Now, when I teach, I try to remember my own experiences and create a more engaging first class. I have students complete a syllabus scavenger hunt for homework (to free up in-person time). We play a 20-minute name game where every person’s name gets repeated dozens of times. Students complete a gallery walk where they share their beginner perspective on concepts we’ll delve into further in the semester.
By asking students to engage on the first day, I recognize that I am asking them to take risks and trust strangers. I’m conscious that students may be thinking, “Why isn’t this professor just handing out the syllabus and telling me about this course?
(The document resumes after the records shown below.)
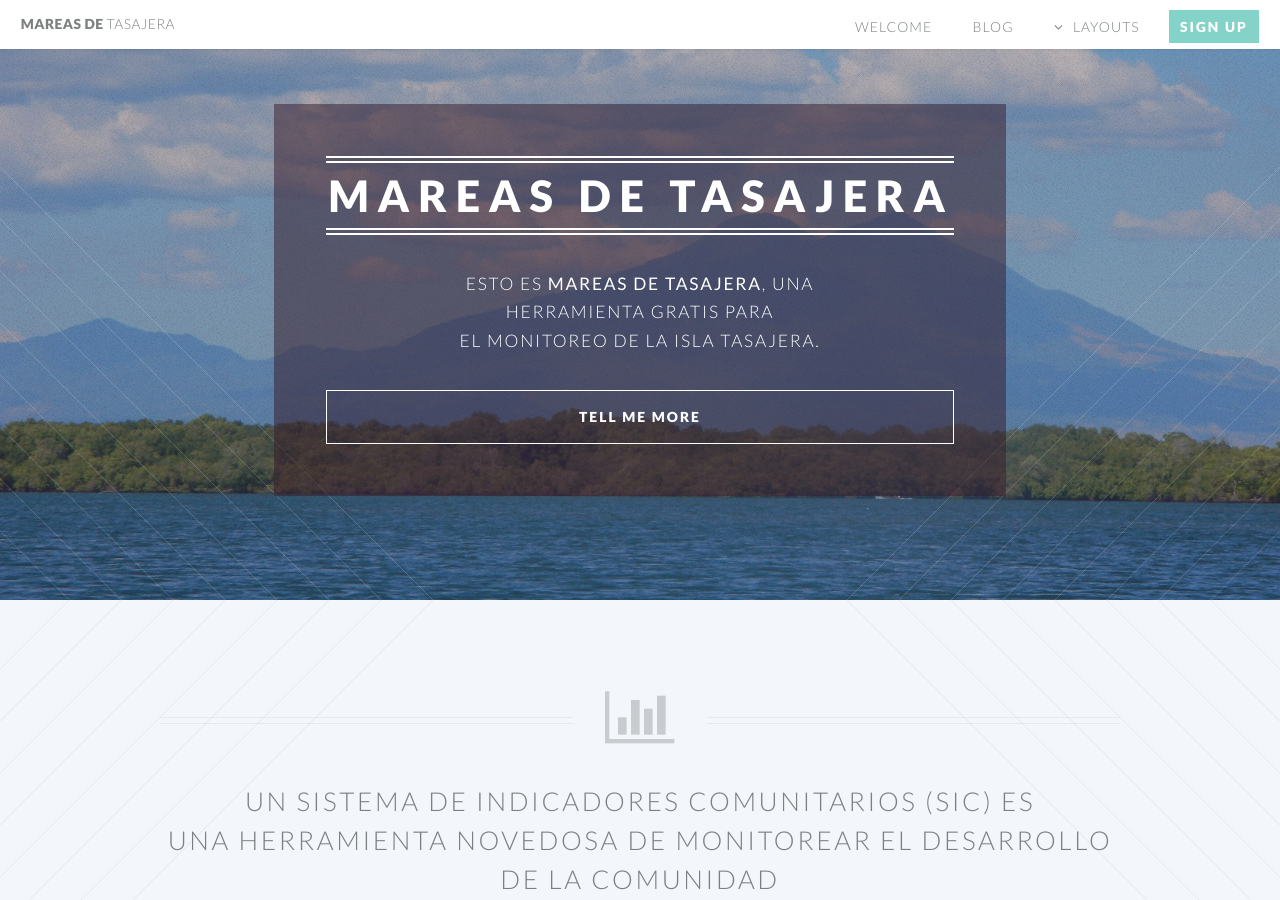
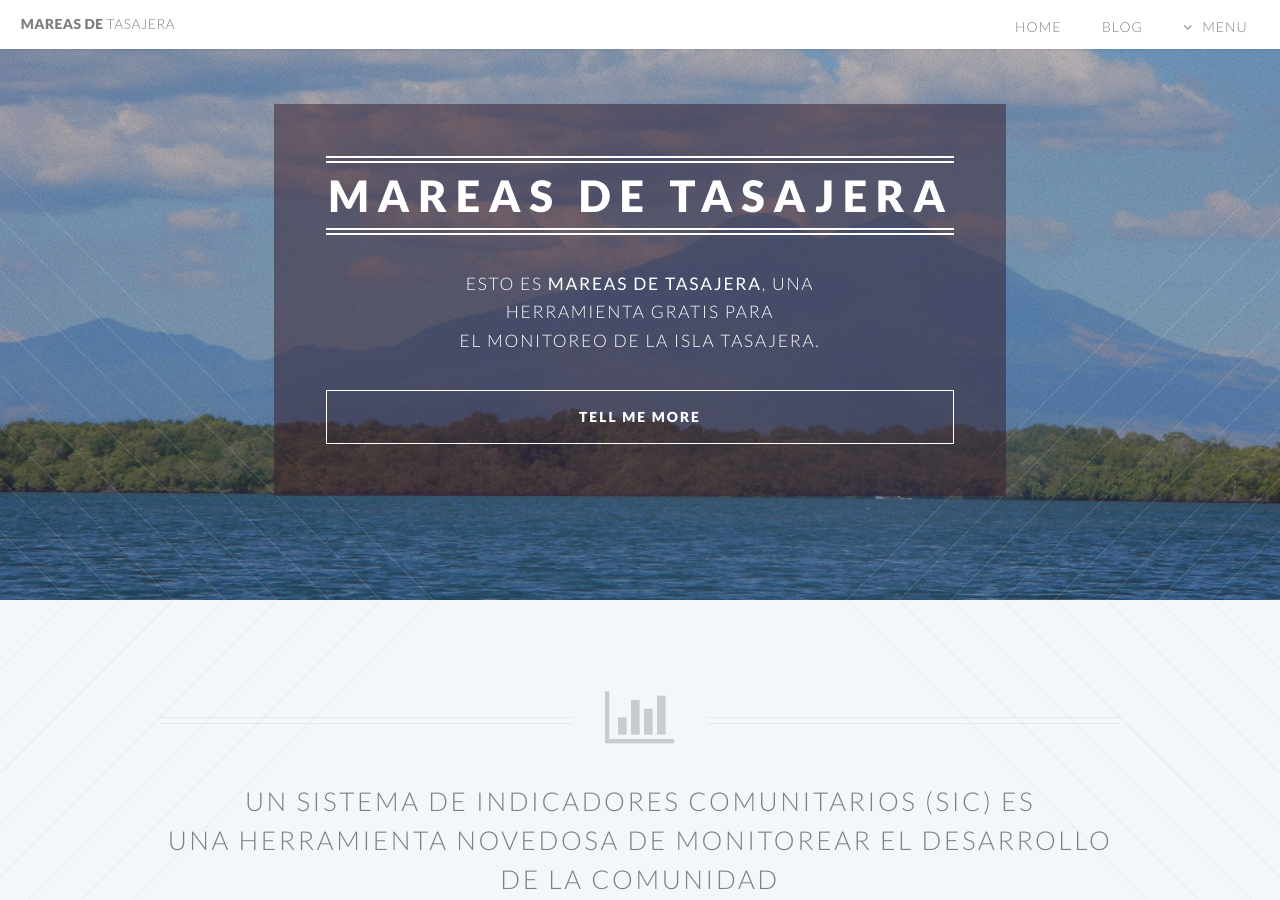
Before and after one commit to danteo90/danteo90.github.io, a Jekyll site: the page built from index.html, in a window 1280 px wide and 900 px high. Built offline with Jekyll 4.4.1, drawn with Linux system fonts in a browser that asks for light colours; part of the change alters nothing that is shown.

Commit message:
Update header.html

```diff
--- a/_includes/header.html
+++ b/_includes/header.html
@@ -2,28 +2,25 @@
 				<h1 id="logo">Mareas de <span>Tasajera</span></h1>
 				<nav id="nav">
 					<ul>
-						<li><a href="/">Welcome</a></li>
+						<li><a href="/">Home</a></li>
                         			<li><a href="/blog.html">Blog</a></li>
 						<li class="submenu">
-							<a href="">Layouts</a>
+							<a href="">Menu</a>
 							<ul>
-								<li><a href="/left-sidebar.html">Left Sidebar</a></li>
-								<li><a href="/right-sidebar.html">Right Sidebar</a></li>
-								<li><a href="/no-sidebar.html">No Sidebar</a></li>
-								<li><a href="/contact.html">Contact</a></li>
+								<li><a href="/left-sidebar.html">La Isla</a></li>
+								<li><a href="/right-sidebar.html">El Proyecto</a></li>
+								<li><a href="/no-sidebar.html">Quiénes somos</a></li>
+								<li><a href="/contact.html">Contáctanos</a></li>
 								<li class="submenu">
-									<a href="">Submenu</a>
+									<a href="">Indicadores</a>
 									<ul>
-										<li><a href="#">Dolore Sed</a></li>
-										<li><a href="#">Consequat</a></li>
-										<li><a href="#">Lorem Magna</a></li>
-										<li><a href="#">Sed Magna</a></li>
-										<li><a href="#">Ipsum Nisl</a></li>
+										<li><a href="#">Economía</a></li>
+										<li><a href="#">Sociedad</a></li>
+										<li><a href="#">Medio Ambiente</a></li>
 									</ul>
 								</li>
 							</ul>
 						</li>
-						<li><a href="#" class="button special">Sign Up</a></li>
 					</ul>
 				</nav>
 			</header>
```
Do I have to interact with these classmates and professor I don’t know? What if I mess up or look stupid?” I work to defuse anxiety by acknowledging the discomfort, being vulnerable with them (I participate in the name game and stumble my way through, too), and inviting them to be equal participants in their learning.
I have found value from three articles that illustrate interesting approaches to the first day of class:
- Provocation in the Halls of Academe: Bringing Piaget and Vygotsky into the University Classroom [pdf]
- First-Day Questions for the Learner-Centered Classroom [pdf]
- First Impressions: Activities for the First Day of Class
And, I’m sure that many of you have effective and clever ways to share your enthusiasm, introduce students to new topics, and begin to build community. Please comment on this post with anecdotes of what has worked well for you! If you’re considering trying something new, what shift might you make to your first class session for greater student engagement?
Buirs, B. A. (2018, August 2). First impressions: Activities for the first day of class [Blog Post]. Retrieved from https://www.facultyfocus.com/articles/effective-teaching-strategies/first-impressions-activities-for-the-first-day-of-class/?st=FFdaily;s=FF180802;utm_term=FF180802&utm_source=ActiveCampaign&utm_medium=email&utm_content=Activities+for+the+First+Day+of+Class&utm_campaign=FF180802
Fink, D. B. (2014, Fall). Provocation in the halls of academe: Bringing Piaget and Vygotsky into the university classroom. Thought & Action, 63-74. Retrieved from https://www.nea.org/assets/docs/HE/Fink1.pdf
Smith. G. A. (2008, September). First-day questions for the learner-center classroom. The National Teaching & Learning Forum, 17(5), 1-4. Retrieved from https://onlinelibrary.wiley.com/doi/epdf/10.1002/ntlf.10101